__TASK GOAL__
The answer should consist of each line below that contains the word "amountController".

__INFORMATION SHOWN__
———
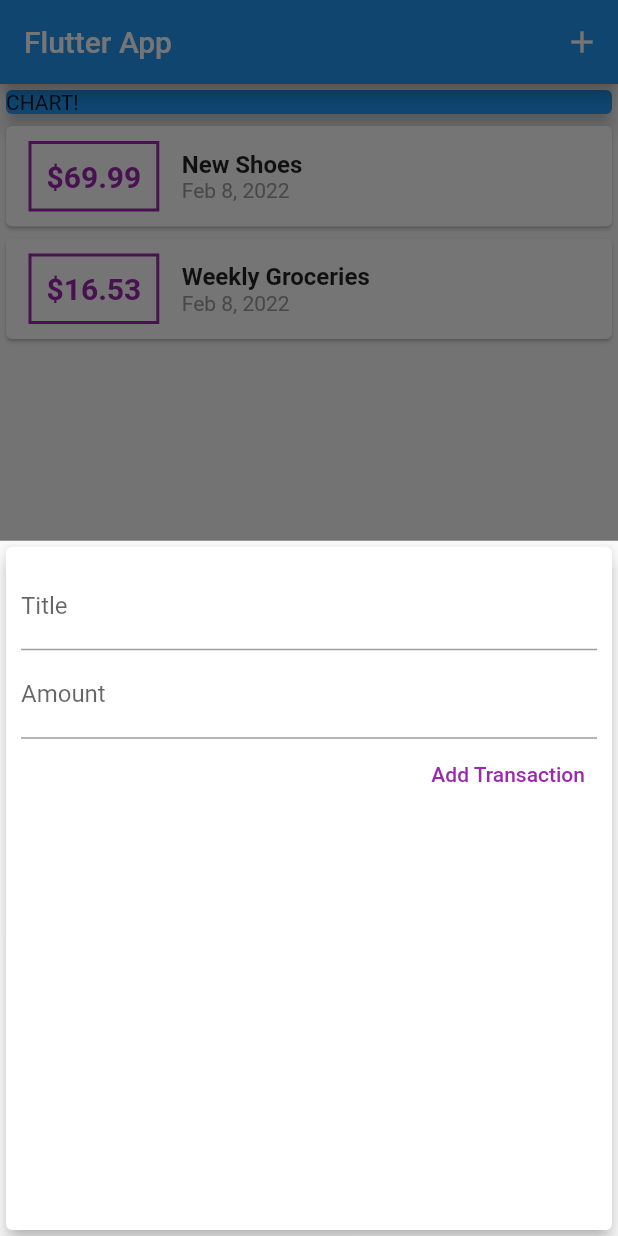
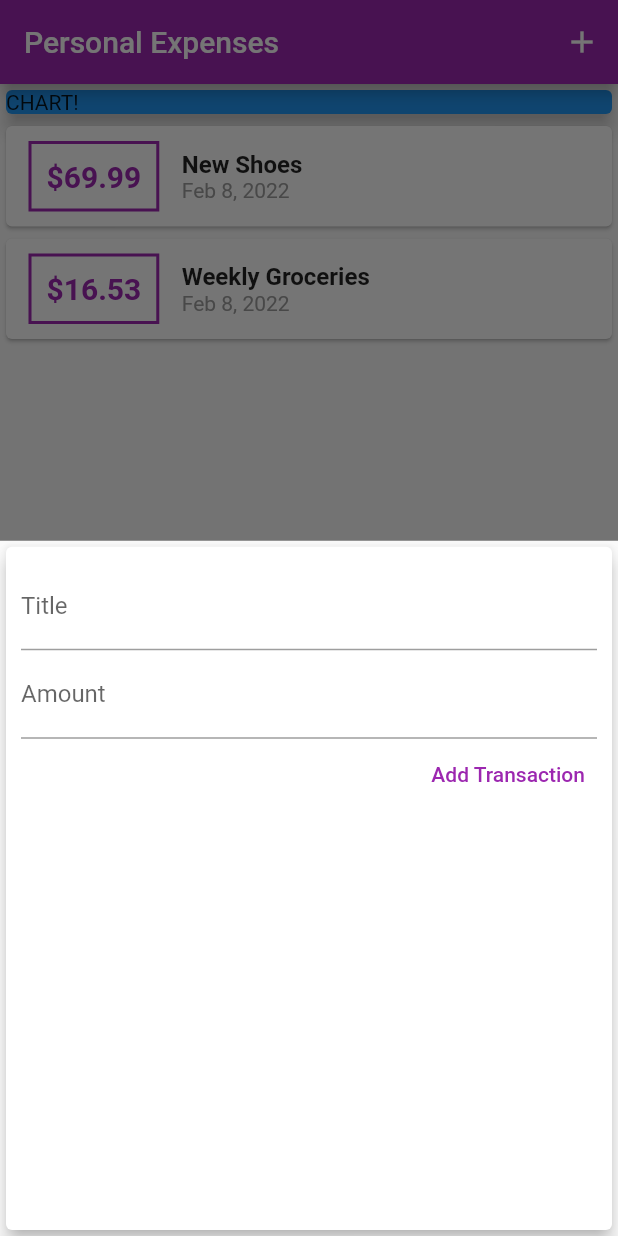
Before and after one commit to adriandallegrave/flutter, a Flutter app: the screen it shows after launch, after a tap on the "add" icon, on a phone screen of 412 x 824 dp. Run offline on Flutter 3.47's test engine with Material 2 defaults, Android fonts, the phone set to English and light mode, and no system bars.

Commit message:
expenses13 - add theming

```diff
--- a/personal_expenses_app/lib/main.dart
+++ b/personal_expenses_app/lib/main.dart
@@ -11,9 +11,13 @@ class MyApp extends StatelessWidget {
 
   @override
   Widget build(BuildContext context) {
-    return const MaterialApp(
-      title: 'Flutter App',
-      home: MyHomePage(),
+    return MaterialApp(
+      title: 'Personal Expenses',
+      home: const MyHomePage(),
+      theme: ThemeData(
+        colorScheme: ColorScheme.fromSwatch(primarySwatch: Colors.purple)
+            .copyWith(secondary: Colors.amber),
+      ),
     );
   }
 }
@@ -71,7 +75,7 @@ class _MyHomePageState extends State<MyHomePage> {
   Widget build(BuildContext context) {
     return Scaffold(
       appBar: AppBar(
-        title: const Text('Flutter App'),
+        title: const Text('Personal Expenses'),
         actions: <Widget>[
           IconButton(
             onPressed: () => _startAddNewTransaction(context),
--- a/personal_expenses_app/lib/widgets/new_transaction.dart
+++ b/personal_expenses_app/lib/widgets/new_transaction.dart
@@ -1,10 +1,17 @@
 import 'package:flutter/material.dart';
 
-class NewTransaction extends StatelessWidget {
-  NewTransaction(this.addTx, {Key? key}) : super(key: key);
+class NewTransaction extends StatefulWidget {
+  const NewTransaction(this.addTx, {Key? key}) : super(key: key);
 
   final Function addTx;
+
+  @override
+  State<NewTransaction> createState() => _NewTransactionState();
+}
+
+class _NewTransactionState extends State<NewTransaction> {
   final titleController = TextEditingController();
+
   final amountController = TextEditingController();
 
   void submitData() {
@@ -15,7 +22,8 @@ class NewTransaction extends StatelessWidget {
       return;
     }
 
-    addTx(enteredTitle, enteredAmount);
+    widget.addTx(enteredTitle, enteredAmount);
+    Navigator.of(context).pop();
   }
 
   @override
@@ -44,7 +52,7 @@ class NewTransaction extends StatelessWidget {
                 foregroundColor: MaterialStateProperty.all(Colors.purple),
               ),
               onPressed: () {
-                addTx(
+                widget.addTx(
                   titleController.text,
                   double.parse(amountController.text),
                 );
--- a/personal_expenses_app/lib/widgets/transaction_list.dart
+++ b/personal_expenses_app/lib/widgets/transaction_list.dart
@@ -24,17 +24,17 @@ class TransactionList extends StatelessWidget {
                   ),
                   decoration: BoxDecoration(
                     border: Border.all(
-                      color: Colors.purple,
+                      color: Theme.of(context).colorScheme.primary,
                       width: 2,
                     ),
                   ),
                   padding: const EdgeInsets.all(10),
                   child: Text(
                     '\$${transactions[index].amount.toStringAsFixed(2)}',
-                    style: const TextStyle(
+                    style: TextStyle(
                       fontWeight: FontWeight.bold,
                       fontSize: 20,
-                      color: Colors.purple,
+                      color: Theme.of(context).colorScheme.primary,
                     ),
                   ),
                 ),
```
———
__TASK OUTPUT__
   final amountController = TextEditingController();
                   double.parse(amountController.text),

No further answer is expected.